Learn From Jack

I am sure everyone remembers the movie The Nightmare Before Christmas, and how one's desire to push past complacency can open to many results. We saw Jack Skellington wanting to do something different, yearning to get out of the norm of his usual antics. In his discovery of Christmastown, he was intrigued to not only gain understanding of the atmosphere and its' spirit, but to also put his best efforts in doing the festivities. In his attempts, he failed; however, he still felt energized to try something new. After all his participation in learning Christmas, he was able to see more potential in his strengths of making mischief.

With this all said, I believe there's a lesson we can learn from Jack as artists: Putting our best efforts into an unknown skill/ability/medium will impact our strengths. Whether you are strong in drawing, or strong in photography, if you find the connection between your strength and weakness, your strength will benefit more from your experimentation.

For instance, I took up watercolor painting last year, and I was completely horrible at it. No matter how hard I tried, I could not get the medium down, or get a good understanding of it. However, if I had saw the benefits of the process, I would have found that it was helping me get better at drawing. Learning to use the strokes of a brush impacted my strokes of a pencil. How lightly I use the charcoal/lead pencil as I press against the paper. Allowing my arm to be loose and free, like painting with watercolor. Another good example was doing 3D: I thought it was a waste of time. I was proven wrong after I got into Life Drawing. If I had understood the necessities of 3D shapes, and how they relate, my drawings would have shown more volume and weight.

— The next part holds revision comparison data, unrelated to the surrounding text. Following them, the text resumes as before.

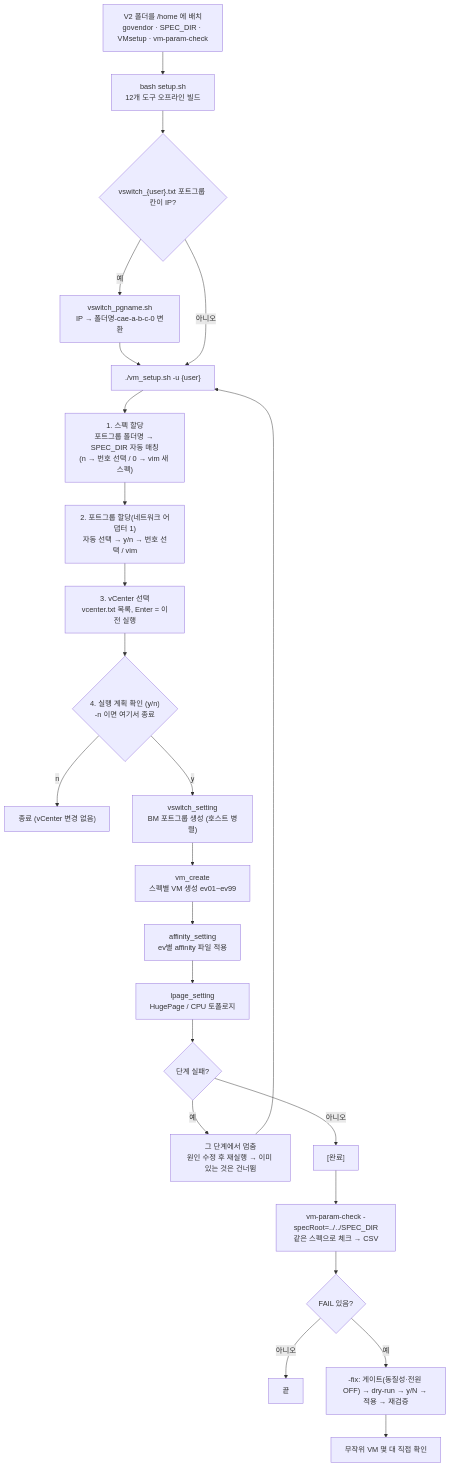
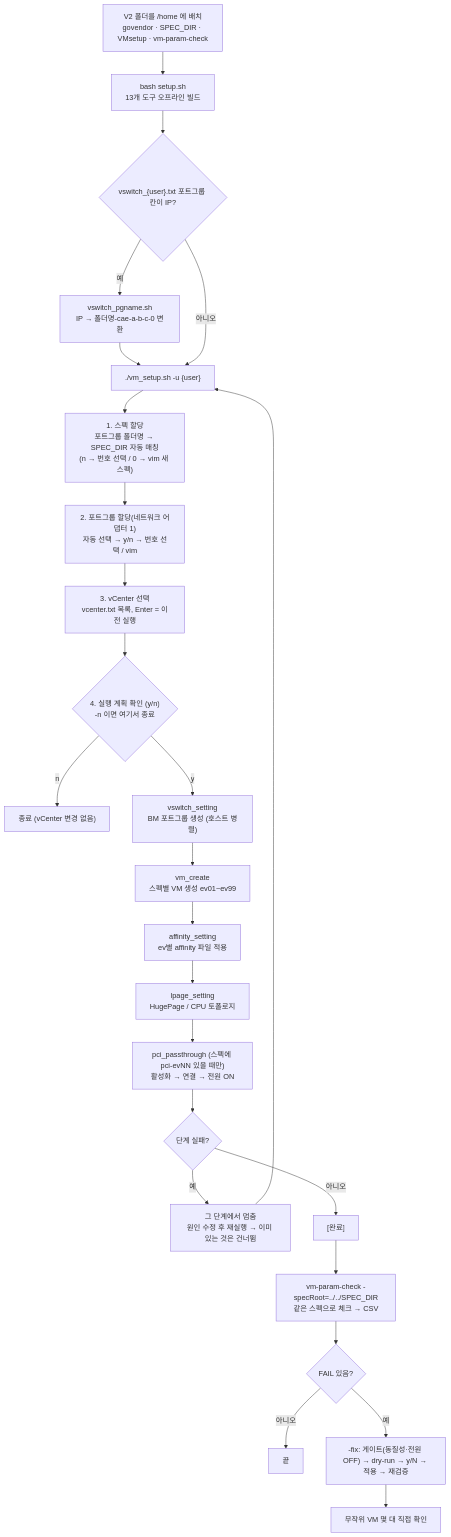
One commit to qazx2675/myrepo changed the diagram in .claude/VM/V2/ARCHITECTURE.md. Above: the diagram before and after it, drawn with Mermaid. The commit also changed other lines of this file and 40 other files, not shown here.

First line of the commit message:
feat(VM/V2): PCI 패스스루 통합 — 활성화·VM 연결·정상 부팅(ESXi SystemId)과 VMsetup pci-evNN 연동

````diff
--- a/.claude/VM/V2/ARCHITECTURE.md
+++ b/.claude/VM/V2/ARCHITECTURE.md
@@ -49,24 +52,25 @@
 ```mermaid
 flowchart TD
-    A["V2 폴더를 /home 에 배치<br/>govendor · SPEC_DIR · VMsetup · vm-param-check"] --> B["bash setup.sh<br/>12개 도구 오프라인 빌드"]
+    A["V2 폴더를 /home 에 배치<br/>govendor · SPEC_DIR · VMsetup · vm-param-check"] --> B["bash setup.sh<br/>13개 도구 오프라인 빌드"]
     B --> C{"vswitch_{user}.txt 포트그룹 칸이 IP?"}
     C -- 예 --> C1["vswitch_pgname.sh<br/>IP → 폴더명-cae-a-b-c-0 변환"] --> D
     C -- 아니오 --> D["./vm_setup.sh -u {user}"]
     D --> E["1. 스펙 할당<br/>포트그룹 폴더명 → SPEC_DIR 자동 매칭<br/>(n → 번호 선택 / 0 → vim 새 스펙)"]
     E --> F["2. 포트그룹 할당(네트워크 어댑터 1)<br/>자동 선택 → y/n → 번호 선택 / vim"]
     F --> G["3. vCenter 선택<br/>vcenter.txt 목록, Enter = 이전 실행"]
     G --> H{"4. 실행 계획 확인 (y/n)<br/>-n 이면 여기서 종료"}
     H -- n --> Z1["종료 (vCenter 변경 없음)"]
     H -- y --> I["vswitch_setting<br/>BM 포트그룹 생성 (호스트 병렬)"]
     I --> J["vm_create<br/>스펙별 VM 생성 ev01~ev99"]
     J --> K["affinity_setting<br/>ev별 affinity 파일 적용"]
     K --> L["lpage_setting<br/>HugePage / CPU 토폴로지"]
-    L --> M{"단계 실패?"}
+    L --> LP["pci_passthrough (스펙에 pci-evNN 있을 때만)<br/>활성화 → 연결 → 전원 ON"]
+    LP --> M{"단계 실패?"}
     M -- 예 --> M1["그 단계에서 멈춤<br/>원인 수정 후 재실행 → 이미 있는 것은 건너뜀"] --> D
     M -- 아니오 --> N["[완료]"]
     N --> O["vm-param-check -specRoot=../../SPEC_DIR<br/>같은 스펙으로 체크 → CSV"]
     O --> P{"FAIL 있음?"}
     P -- 아니오 --> Q["끝"]
     P -- 예 --> R["-fix: 게이트(동질성·전원 OFF) → dry-run → y/N → 적용 → 재검증"]
     R --> S["무작위 VM 몇 대 직접 확인"]
 ```
````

Now, I can see that not every weakness will become a strength. I do believe that through extra sacrifice and hard work the possibilities for that to happen are high. And I also believe that the weakness of a medium you put your best efforts to will push your strengths even further. So if you are not strong in drawing but you are strong in photography, push your drawing skills some more. Or if you are really good in sculpture, but you are not well in ink, see how using inks will help you explore sculpture. The key is having an exciting attitude to explore...just like Jack Skellington.


  1. mauhaha. I love your conclusion: The key is having an exciting attitude to explore...just like Jack Skellington.

    It made my day.